## AIM OF THE TASK
Copy out each record that follows exactly, and omit any picture you find.

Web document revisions
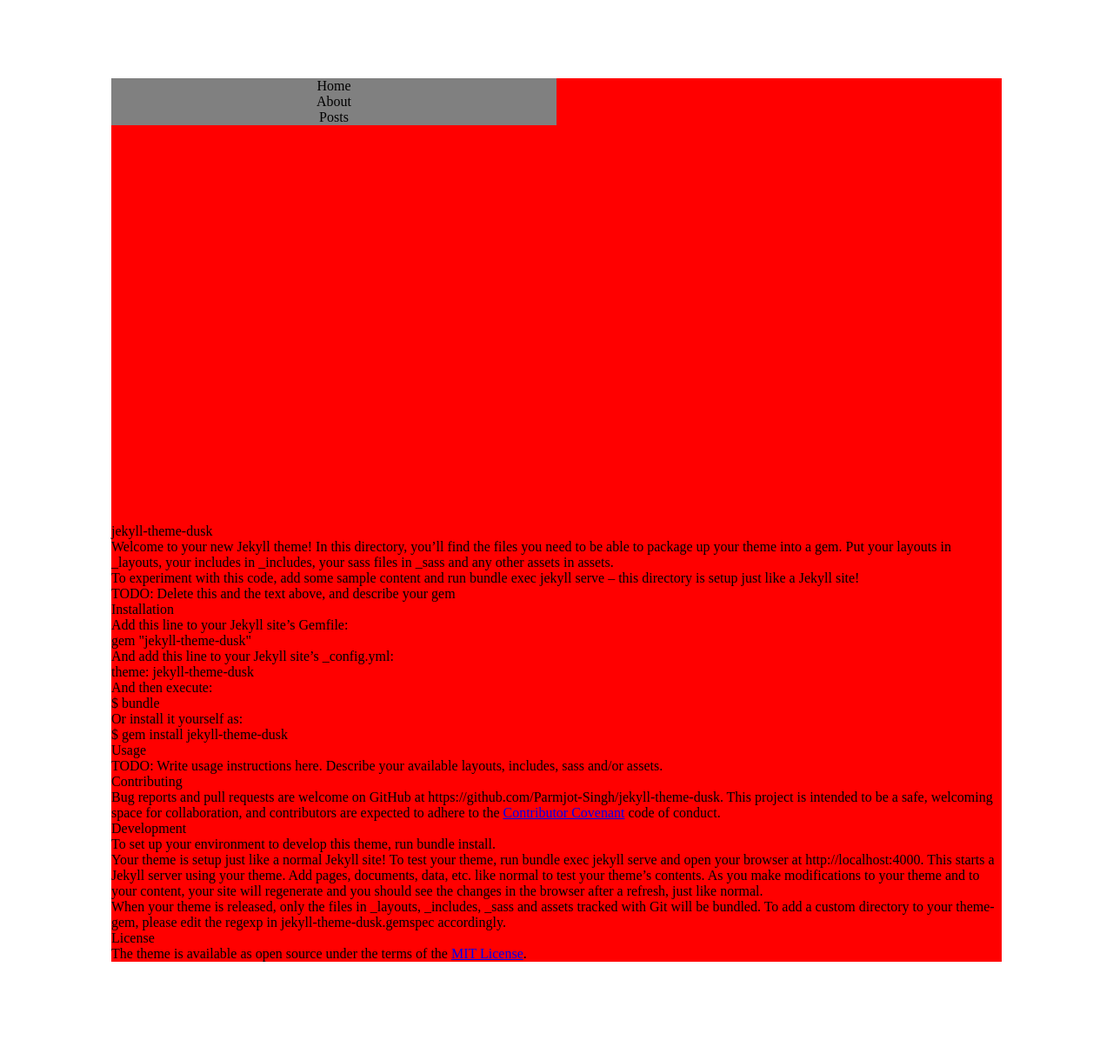
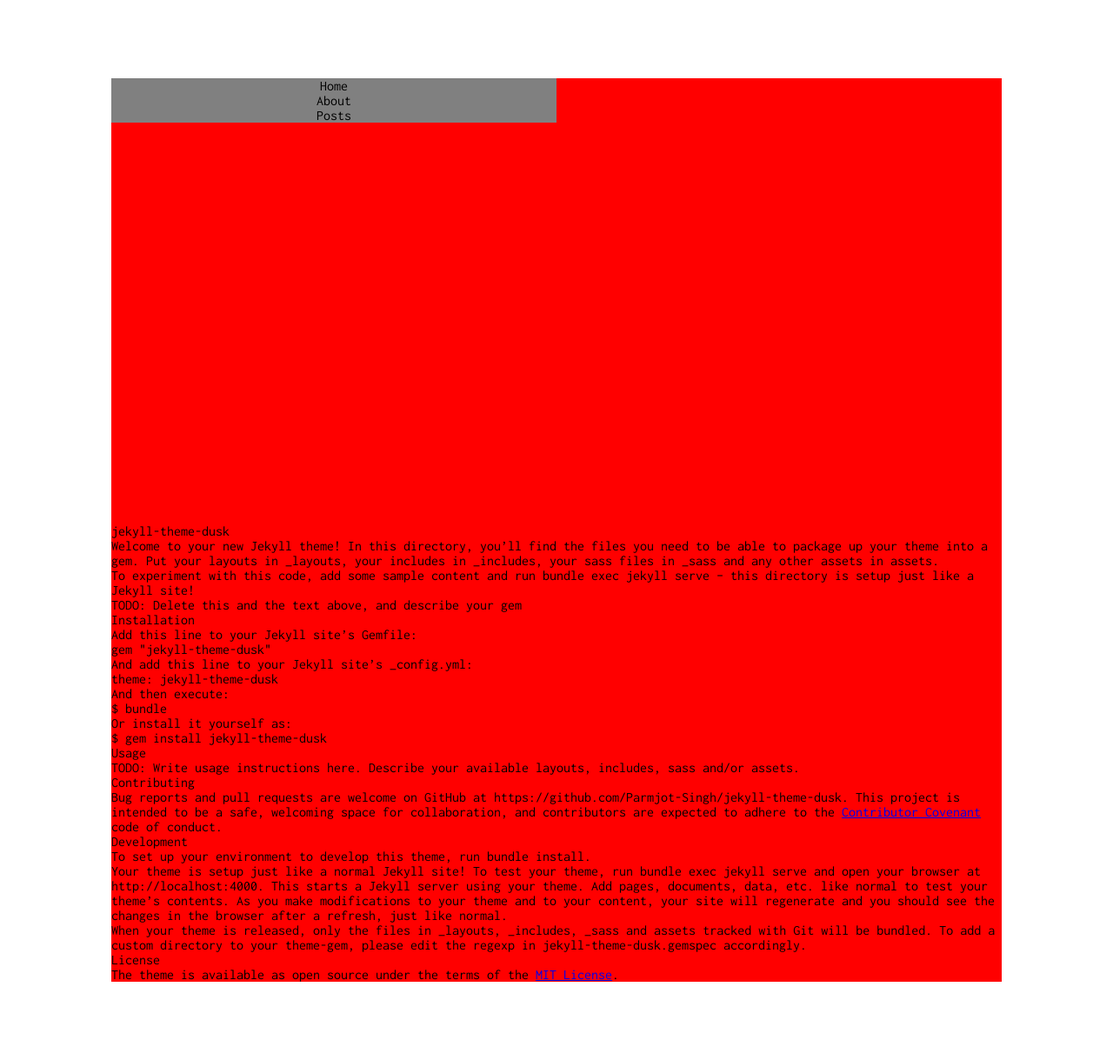
Before and after one commit to Parmjot-Singh/jekyll-theme-dusk, a Jekyll site: the page built from README.md, in a window 1280 px wide. Shown: the whole page at 87% size. Built offline with Jekyll 4.4.1, drawn with Linux system fonts in a browser that asks for light colours; our own code applies the rules of GitHub Pages for plain Markdown files; before the commit the page ends 1196 px from its top, so only the background shows below that.

Commit message:
add fonts

```diff
--- a/_sass/main.scss
+++ b/_sass/main.scss
@@ -33,6 +33,27 @@ footer, header, hgroup, menu, nav, section {
 	display: block;
 }
 
+/* fonts */
+/* Regular */
+@font-face {
+	font-family: "Inconsolata";
+	src: url("/assets/fonts/Inconsolata-VariableFont_wdth,wght.ttf") format("truetype");
+	font-weight: 300 700;
+	font-style: normal;
+}
+
+/* Italic */
+@font-face {
+	font-family: "Inconsolata";
+	src: url("/assets/fonts/Inconsolata-VariableFont_wdth,wght.ttf") format("truetype");
+	font-weight: 300 700;
+	font-style: italic;
+}
+
+html {
+	font-family: Inconsolata, "Courier New", monospace;
+}
+
 /* main website area */
 #content {
 	display: block;
```
Also changed, not shown: assets/fonts/Inconsolata-VariableFont_wdth,wght.ttf (added).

## TASK ANSWER
Before and after one commit to Parmjot-Singh/jekyll-theme-dusk, a Jekyll site: the page built from README.md, in a window 1280 px wide. Shown: the whole page at 87% size. Built offline with Jekyll 4.4.1, drawn with Linux system fonts in a browser that asks for light colours; our own code applies the rules of GitHub Pages for plain Markdown files; before the commit the page ends 1196 px from its top, so only the background shows below that.

Commit message:
add fonts

```diff
--- a/_sass/main.scss
+++ b/_sass/main.scss
@@ -33,6 +33,27 @@ footer, header, hgroup, menu, nav, section {
 	display: block;
 }
 
+/* fonts */
+/* Regular */
+@font-face {
+	font-family: "Inconsolata";
+	src: url("/assets/fonts/Inconsolata-VariableFont_wdth,wght.ttf") format("truetype");
+	font-weight: 300 700;
+	font-style: normal;
+}
+
+/* Italic */
+@font-face {
+	font-family: "Inconsolata";
+	src: url("/assets/fonts/Inconsolata-VariableFont_wdth,wght.ttf") format("truetype");
+	font-weight: 300 700;
+	font-style: italic;
+}
+
+html {
+	font-family: Inconsolata, "Courier New", monospace;
+}
+
 /* main website area */
 #content {
 	display: block;
```
Also changed, not shown: assets/fonts/Inconsolata-VariableFont_wdth,wght.ttf (added).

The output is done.